While preponderance of the evidence is the norm in civil courts, it’s been criticized in Title IX cases for being inadequate by some law groups, including the American Bar Association and the American College of Trial Lawyers. In a white paper released early this year, the ACTL described the rules as lacking “basic fairness,” adding that “under the current system everyone loses.”
Ritchie Berger is a leader within the ACTL and served on the task force that wrote the white paper. He says without the same due process rights found in a courtroom setting, preponderance won’t function the same way for colleges and universities as it does in a regular civil case.
“Because of the lack of the routine protections that an individual has in our judicial system -- right to counsel, active involvement of counsel, right of actual cross examination, right to a jury of your peers, right to a law-trained judge -- all of those things are necessarily missing from a campus investigation and adjudication,” Berger says.
He says the ACTL’s recommendation aims to make sure “both sides have fundamental fairness in the process,” but adds that no process will be perfect.
But not all lawyers agree preponderance is the wrong standard to use. Ann McGinley is a professor at UNLV’s Boyd School of Law, and she says a few high-profile Title IX missteps on the part of universities has colored the way people think about a standard used in all Title IX cases -- not just those involving sexual assault.

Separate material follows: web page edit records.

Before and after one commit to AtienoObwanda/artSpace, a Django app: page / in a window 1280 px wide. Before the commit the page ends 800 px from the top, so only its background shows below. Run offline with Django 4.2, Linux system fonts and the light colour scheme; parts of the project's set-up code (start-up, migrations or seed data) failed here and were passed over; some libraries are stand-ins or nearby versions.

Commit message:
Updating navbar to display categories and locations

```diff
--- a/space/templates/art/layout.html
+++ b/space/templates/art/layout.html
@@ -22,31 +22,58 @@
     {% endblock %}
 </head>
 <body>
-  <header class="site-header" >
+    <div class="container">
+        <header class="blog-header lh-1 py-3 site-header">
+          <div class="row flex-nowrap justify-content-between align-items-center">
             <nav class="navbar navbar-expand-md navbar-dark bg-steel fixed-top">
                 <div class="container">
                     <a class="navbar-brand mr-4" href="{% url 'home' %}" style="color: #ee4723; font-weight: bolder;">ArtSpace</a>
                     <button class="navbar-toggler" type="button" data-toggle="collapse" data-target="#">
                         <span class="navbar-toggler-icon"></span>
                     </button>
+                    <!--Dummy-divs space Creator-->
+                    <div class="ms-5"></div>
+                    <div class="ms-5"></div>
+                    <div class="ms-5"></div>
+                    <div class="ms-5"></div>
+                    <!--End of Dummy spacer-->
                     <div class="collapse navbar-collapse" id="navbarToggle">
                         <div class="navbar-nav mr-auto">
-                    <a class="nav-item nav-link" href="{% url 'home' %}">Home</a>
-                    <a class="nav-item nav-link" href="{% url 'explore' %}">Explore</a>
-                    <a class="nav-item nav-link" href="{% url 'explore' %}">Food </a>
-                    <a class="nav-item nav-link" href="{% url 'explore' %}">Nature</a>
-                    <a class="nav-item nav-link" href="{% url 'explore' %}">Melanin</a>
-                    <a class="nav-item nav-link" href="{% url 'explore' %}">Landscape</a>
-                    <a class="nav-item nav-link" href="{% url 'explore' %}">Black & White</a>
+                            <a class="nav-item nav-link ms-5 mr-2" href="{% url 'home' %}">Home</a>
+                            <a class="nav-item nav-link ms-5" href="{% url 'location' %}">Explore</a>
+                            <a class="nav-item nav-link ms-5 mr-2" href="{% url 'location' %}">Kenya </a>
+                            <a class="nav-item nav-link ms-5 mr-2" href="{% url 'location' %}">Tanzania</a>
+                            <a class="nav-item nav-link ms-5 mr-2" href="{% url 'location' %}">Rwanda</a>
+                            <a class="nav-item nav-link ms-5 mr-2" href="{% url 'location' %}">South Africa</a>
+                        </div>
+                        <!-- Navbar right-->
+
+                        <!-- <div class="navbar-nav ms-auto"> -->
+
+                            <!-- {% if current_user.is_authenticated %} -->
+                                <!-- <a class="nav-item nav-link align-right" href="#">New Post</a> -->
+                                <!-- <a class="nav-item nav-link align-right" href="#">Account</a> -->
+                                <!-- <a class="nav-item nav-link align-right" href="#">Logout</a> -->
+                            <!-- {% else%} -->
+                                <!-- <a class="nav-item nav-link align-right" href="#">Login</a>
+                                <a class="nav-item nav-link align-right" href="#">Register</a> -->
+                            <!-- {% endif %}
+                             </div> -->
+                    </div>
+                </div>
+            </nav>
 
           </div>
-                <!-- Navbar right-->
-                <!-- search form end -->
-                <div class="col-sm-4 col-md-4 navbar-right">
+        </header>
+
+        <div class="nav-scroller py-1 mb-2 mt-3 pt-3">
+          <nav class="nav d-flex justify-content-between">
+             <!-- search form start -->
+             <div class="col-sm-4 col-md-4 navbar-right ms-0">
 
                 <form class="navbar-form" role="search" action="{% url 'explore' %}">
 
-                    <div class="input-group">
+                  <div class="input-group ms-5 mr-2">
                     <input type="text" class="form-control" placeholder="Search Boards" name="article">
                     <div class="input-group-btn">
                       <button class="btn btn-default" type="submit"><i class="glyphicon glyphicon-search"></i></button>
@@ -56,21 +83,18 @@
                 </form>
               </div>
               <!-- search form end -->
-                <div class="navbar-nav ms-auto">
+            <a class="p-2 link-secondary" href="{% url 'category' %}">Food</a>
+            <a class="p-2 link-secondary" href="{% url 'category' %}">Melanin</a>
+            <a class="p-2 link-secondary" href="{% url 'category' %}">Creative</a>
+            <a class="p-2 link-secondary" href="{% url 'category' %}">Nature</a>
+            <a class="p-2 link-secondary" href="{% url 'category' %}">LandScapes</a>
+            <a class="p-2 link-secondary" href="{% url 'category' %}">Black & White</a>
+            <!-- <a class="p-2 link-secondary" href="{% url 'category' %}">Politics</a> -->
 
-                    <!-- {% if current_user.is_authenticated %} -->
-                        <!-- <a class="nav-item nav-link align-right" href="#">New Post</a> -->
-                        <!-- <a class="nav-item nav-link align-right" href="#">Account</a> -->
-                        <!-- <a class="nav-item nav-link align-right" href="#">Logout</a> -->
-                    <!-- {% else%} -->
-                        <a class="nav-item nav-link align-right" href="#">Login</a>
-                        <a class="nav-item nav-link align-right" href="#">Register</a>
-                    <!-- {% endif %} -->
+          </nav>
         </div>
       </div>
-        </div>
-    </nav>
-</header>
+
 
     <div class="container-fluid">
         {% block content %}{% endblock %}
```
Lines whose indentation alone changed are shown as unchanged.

“The preponderance of the evidence standard is the standard that's traditionally used in all civil rights cases brought in the educational sphere,” McGinley says. “So if there's racial harassment, you use that same standard, and it seems odd to have a different standard for gender harassment than there is for racial harassment.”
And at UNR, some worry changing Title IX rules might make it less likely for a victim to report the crime at all.
Justine Hernandez works with Nevada CARES, an outreach organization at the university that focuses on interpersonal violence like sexual assault.
“What we know is those first people you disclose to, if you’re not met with kindness and unconditional support, and love and being believed, the increases of PTSD, anxiety disorder, major depressive disorder, all those things go up,” Hernandez says. “We need to support survivors. We need to believe them, we need to give them multiple avenues for justice. And to only give them one does a disservice to so many people that are just trying to get their college education.”
One of those survivors is Brooke. KUNR is not using her real name in order to protect her identity.
She was a freshman at UNR when she was sexually assaulted two times during separate incidents. She never reported either to the police or to the Title IX office because she didn’t want to retraumatize herself and re-expose herself to the social stigma that comes with reporting.
“I would rather not see either of them again or have an adult say all these horrible things about, ‘Well, what were you wearing, what happened,’ and have to re-live two of the worst nights of my life,” Brooke says.
And she says that even choosing not to report carried its own burdens, especially when she would see her assaulters walking around campus.
“No matter what, I can’t win. If I report it, I lose. If I don’t report it, I lose. And I’m the victim in each and every situation,” Brooke says.
Now victims and their advocates are waiting to see what will happen. The new guidance put out by DeVos -- which simply re-allows schools to use either preponderance or clear and convincing evidence -- is only temporary.
Until the Education Department finishes what’s called a notice and comment period, the standard process by which bureaucratic rules are written, it may still be months before there are concrete rules on how colleges should handle sexual assault.
Jacob Solis is a senior at the Reynolds School of Journalism.